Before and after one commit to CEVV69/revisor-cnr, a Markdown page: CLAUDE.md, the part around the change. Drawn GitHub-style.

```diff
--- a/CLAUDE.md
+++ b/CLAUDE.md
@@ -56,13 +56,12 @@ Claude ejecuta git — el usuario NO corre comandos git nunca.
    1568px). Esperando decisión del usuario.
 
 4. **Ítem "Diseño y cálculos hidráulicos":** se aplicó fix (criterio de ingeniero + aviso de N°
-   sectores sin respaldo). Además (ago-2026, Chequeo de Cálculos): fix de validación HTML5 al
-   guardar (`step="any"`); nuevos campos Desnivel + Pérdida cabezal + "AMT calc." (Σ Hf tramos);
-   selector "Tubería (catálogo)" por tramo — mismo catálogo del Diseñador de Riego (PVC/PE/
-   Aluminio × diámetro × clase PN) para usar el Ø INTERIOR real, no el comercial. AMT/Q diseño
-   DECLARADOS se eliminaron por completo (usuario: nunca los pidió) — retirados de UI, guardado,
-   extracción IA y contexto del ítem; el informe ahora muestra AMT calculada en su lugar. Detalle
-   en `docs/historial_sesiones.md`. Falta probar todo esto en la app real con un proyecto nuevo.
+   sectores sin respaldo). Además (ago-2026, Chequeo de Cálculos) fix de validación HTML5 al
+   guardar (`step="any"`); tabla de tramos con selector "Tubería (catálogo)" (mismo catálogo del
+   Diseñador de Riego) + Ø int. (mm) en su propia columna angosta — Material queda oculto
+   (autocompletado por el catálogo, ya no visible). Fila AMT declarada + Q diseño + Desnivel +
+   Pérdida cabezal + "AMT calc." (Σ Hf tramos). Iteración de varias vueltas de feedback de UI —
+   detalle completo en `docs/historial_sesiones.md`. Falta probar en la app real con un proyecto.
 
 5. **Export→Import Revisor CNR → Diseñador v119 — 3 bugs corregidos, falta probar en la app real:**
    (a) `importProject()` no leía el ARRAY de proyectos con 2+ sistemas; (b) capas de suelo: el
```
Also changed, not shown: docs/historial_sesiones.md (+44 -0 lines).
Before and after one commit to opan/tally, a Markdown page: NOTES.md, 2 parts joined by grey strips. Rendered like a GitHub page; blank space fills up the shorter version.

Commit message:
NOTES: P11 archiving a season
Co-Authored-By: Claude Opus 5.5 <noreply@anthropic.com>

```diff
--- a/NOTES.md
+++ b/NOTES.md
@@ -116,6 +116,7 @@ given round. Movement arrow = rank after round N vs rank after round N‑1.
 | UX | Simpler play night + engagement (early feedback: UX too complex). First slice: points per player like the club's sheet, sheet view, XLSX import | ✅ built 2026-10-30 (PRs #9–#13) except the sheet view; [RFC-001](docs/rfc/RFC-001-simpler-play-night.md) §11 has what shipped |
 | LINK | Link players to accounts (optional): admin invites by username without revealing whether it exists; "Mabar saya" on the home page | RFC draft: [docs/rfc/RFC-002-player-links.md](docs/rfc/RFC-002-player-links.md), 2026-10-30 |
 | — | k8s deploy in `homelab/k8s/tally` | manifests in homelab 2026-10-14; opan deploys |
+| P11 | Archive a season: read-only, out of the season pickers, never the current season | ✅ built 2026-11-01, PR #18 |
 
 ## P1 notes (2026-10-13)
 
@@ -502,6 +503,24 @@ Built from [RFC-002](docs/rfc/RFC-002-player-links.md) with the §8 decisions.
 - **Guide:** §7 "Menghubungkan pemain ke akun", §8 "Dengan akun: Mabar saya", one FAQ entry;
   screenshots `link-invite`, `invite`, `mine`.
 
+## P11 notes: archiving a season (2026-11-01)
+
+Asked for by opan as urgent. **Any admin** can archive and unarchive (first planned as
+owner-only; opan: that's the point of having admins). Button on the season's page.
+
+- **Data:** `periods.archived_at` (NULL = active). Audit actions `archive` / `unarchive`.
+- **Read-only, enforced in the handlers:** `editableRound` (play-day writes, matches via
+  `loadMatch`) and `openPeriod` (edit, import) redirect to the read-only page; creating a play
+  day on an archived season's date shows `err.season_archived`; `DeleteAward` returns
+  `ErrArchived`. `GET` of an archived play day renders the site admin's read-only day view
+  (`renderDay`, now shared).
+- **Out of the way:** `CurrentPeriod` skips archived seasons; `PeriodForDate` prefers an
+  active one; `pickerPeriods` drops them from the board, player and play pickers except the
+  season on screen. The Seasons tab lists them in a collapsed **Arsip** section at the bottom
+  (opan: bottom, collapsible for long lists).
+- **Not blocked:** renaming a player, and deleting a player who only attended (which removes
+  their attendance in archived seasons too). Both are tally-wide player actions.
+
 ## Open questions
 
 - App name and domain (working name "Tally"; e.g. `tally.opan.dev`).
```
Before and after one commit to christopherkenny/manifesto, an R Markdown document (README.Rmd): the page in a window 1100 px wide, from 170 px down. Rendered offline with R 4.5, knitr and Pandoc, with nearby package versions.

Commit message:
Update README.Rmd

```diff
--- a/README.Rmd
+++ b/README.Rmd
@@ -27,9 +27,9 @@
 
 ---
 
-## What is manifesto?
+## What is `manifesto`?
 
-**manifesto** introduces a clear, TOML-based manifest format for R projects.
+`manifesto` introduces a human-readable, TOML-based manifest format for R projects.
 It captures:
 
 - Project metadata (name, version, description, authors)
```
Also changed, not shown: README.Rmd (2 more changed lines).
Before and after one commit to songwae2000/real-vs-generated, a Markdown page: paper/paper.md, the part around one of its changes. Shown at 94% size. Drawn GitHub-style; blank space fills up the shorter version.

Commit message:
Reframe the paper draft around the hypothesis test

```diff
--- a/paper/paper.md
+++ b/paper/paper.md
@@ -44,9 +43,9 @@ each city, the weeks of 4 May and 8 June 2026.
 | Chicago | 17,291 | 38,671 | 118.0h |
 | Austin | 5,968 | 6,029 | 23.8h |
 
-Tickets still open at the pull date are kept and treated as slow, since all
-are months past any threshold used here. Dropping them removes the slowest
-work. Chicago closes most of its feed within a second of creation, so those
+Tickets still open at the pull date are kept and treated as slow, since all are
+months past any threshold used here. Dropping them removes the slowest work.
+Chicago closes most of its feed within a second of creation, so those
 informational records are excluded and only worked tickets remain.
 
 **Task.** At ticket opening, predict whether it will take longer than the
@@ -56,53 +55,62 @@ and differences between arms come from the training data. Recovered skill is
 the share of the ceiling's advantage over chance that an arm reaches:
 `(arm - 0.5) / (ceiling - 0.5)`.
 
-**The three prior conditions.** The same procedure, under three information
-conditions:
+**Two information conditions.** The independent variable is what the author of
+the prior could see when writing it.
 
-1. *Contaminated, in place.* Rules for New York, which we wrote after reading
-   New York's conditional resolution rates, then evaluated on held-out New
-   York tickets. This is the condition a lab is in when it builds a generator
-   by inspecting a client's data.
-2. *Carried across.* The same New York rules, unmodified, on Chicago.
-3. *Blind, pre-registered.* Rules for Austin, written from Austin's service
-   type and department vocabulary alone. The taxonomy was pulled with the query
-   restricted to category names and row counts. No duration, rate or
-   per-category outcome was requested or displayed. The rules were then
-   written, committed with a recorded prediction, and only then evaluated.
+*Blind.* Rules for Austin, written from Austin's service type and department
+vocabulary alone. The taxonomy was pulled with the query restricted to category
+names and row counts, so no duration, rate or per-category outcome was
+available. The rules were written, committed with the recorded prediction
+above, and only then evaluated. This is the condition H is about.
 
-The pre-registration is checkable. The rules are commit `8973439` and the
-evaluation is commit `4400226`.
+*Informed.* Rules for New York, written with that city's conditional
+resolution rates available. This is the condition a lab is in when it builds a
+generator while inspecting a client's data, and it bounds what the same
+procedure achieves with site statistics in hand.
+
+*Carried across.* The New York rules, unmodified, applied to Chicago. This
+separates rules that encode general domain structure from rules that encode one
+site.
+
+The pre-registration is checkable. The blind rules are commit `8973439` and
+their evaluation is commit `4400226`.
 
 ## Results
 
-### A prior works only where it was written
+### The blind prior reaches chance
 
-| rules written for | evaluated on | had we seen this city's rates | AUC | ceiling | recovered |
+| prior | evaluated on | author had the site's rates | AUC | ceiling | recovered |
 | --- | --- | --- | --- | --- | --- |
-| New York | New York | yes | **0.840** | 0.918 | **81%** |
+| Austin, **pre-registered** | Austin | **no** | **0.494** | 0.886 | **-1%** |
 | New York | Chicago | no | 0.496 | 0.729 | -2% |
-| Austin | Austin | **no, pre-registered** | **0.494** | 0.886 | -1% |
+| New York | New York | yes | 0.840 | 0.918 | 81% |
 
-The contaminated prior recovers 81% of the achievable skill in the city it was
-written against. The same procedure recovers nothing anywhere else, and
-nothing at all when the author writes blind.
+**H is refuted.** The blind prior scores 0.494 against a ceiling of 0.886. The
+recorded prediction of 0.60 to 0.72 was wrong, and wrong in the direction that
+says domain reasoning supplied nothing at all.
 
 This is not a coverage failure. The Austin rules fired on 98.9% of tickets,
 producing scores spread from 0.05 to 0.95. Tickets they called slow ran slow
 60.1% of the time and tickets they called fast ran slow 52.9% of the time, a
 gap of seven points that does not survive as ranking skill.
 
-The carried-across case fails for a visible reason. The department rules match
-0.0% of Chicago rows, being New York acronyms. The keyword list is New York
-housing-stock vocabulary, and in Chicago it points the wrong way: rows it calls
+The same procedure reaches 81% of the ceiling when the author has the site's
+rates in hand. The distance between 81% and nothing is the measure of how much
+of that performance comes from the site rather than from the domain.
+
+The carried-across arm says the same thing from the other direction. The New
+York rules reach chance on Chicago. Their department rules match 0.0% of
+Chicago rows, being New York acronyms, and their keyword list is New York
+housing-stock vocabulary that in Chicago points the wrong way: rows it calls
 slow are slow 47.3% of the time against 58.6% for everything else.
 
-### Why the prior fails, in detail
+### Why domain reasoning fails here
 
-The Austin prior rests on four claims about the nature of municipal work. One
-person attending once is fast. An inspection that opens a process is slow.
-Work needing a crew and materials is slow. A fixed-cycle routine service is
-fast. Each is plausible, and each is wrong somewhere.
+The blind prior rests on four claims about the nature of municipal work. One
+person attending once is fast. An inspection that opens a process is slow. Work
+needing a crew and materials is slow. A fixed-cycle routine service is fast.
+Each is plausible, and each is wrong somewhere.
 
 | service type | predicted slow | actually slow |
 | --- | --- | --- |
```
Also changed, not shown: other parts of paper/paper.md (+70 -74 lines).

···

What you need to do. Provide the count of lines holding the word "fast" in these entries, and no other words.

Answer for the task. 5